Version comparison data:
※ ※ ※

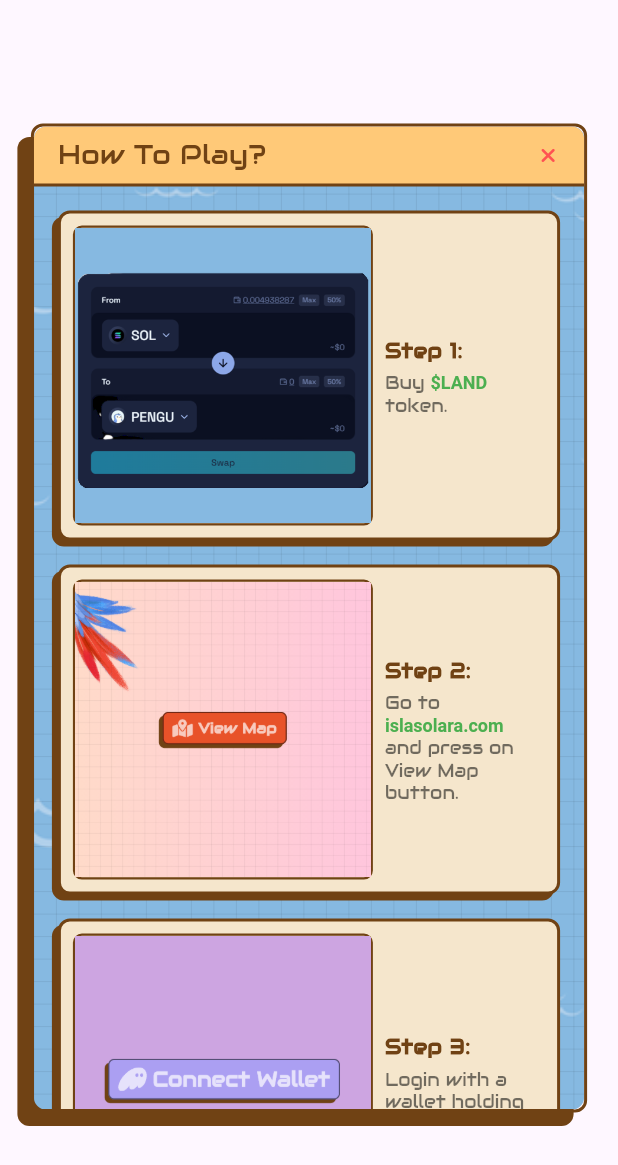
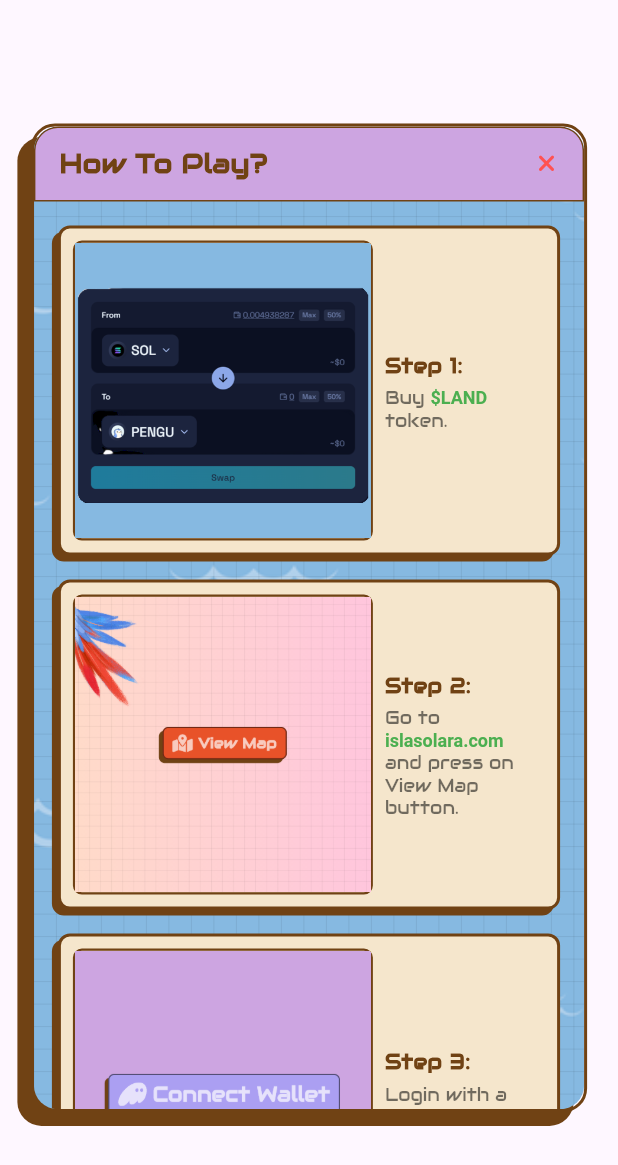
Before and after one commit to romaklym/isla_solara, a Flutter app: the HowToPlay widget shown alone on an empty page, opened directly, on a phone screen of 412 x 824 dp. Shown: the top 1165 px of the screen. Run offline on Flutter 3.47's test engine with Material 3 defaults, Android fonts, the phone set to English and light mode, and no system bars; our stand-ins replace cloud_firestore, firebase_core, fl_chart, flutter_svg, font_awesome_flutter, go_router; missing offline and left inert: dart:html, dart:js, flutter_gradient_animation_text; accounts and stored records are empty.

Commit message:
updated banner on dialog pop outs, made stats switch sides in appbar depending if wallet amount is present

```diff
--- a/lib/dialogs/how_to_play_dialog.dart
+++ b/lib/dialogs/how_to_play_dialog.dart
@@ -100,7 +100,7 @@
         height: height,
         decoration: BoxDecoration(
           color: Colors.transparent,
-          borderRadius: BorderRadius.circular(8),
+          borderRadius: BorderRadius.circular(16),
           border: Border.all(
             color: const Color(0xFF704214),
             width: 2.0,
@@ -114,7 +114,7 @@
           ],
         ),
         child: ClipRRect(
-          borderRadius: BorderRadius.circular(8),
+          borderRadius: BorderRadius.circular(16),
           child: Stack(
             children: [
               // Background Image
@@ -134,17 +134,15 @@
                 children: [
                   // Title Bar
                   Container(
-                    height: 40,
+                    height: 50,
                     decoration: BoxDecoration(
-                      color: const Color(0xFFFFC978),
-                      borderRadius: const BorderRadius.vertical(
-                        top: Radius.circular(8),
+                      color: Color(0xFFcda5e1),
+                      borderRadius: BorderRadius.vertical(
+                        top: Radius.circular(16),
                       ),
-                      border: const Border(
-                        bottom: BorderSide(
-                          color: Color(0xFF704214),
-                          width: 2,
-                        ),
+                      border: Border.all(
+                        color: const Color(0xFF704214),
+                        width: 1.0,
                       ),
                     ),
                     child: Row(
@@ -155,6 +153,7 @@
                             "How To Play?",
                             style: TextStyle(
                               fontFamily: "Audiowide",
+                              fontWeight: FontWeight.bold,
                               fontSize: 18.0,
                               color: Color(0xFF704214),
                             ),
@@ -167,7 +166,7 @@
                             color: Colors.redAccent,
                           ),
                           onPressed: () => Navigator.of(context).pop(),
-                          iconSize: 14.0,
+                          iconSize: 16.0,
                         ),
                       ],
                     ),
```
Also changed, not shown: lib/screens/map_screen.dart (+36 -0 lines).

※ ※ ※

■ **EXERCISE OBJECTIVE**
Looking at the records above, how many of their lines carry the string "color"? Answer with the number and nothing else.

■ **OUTPUT BELOW**
8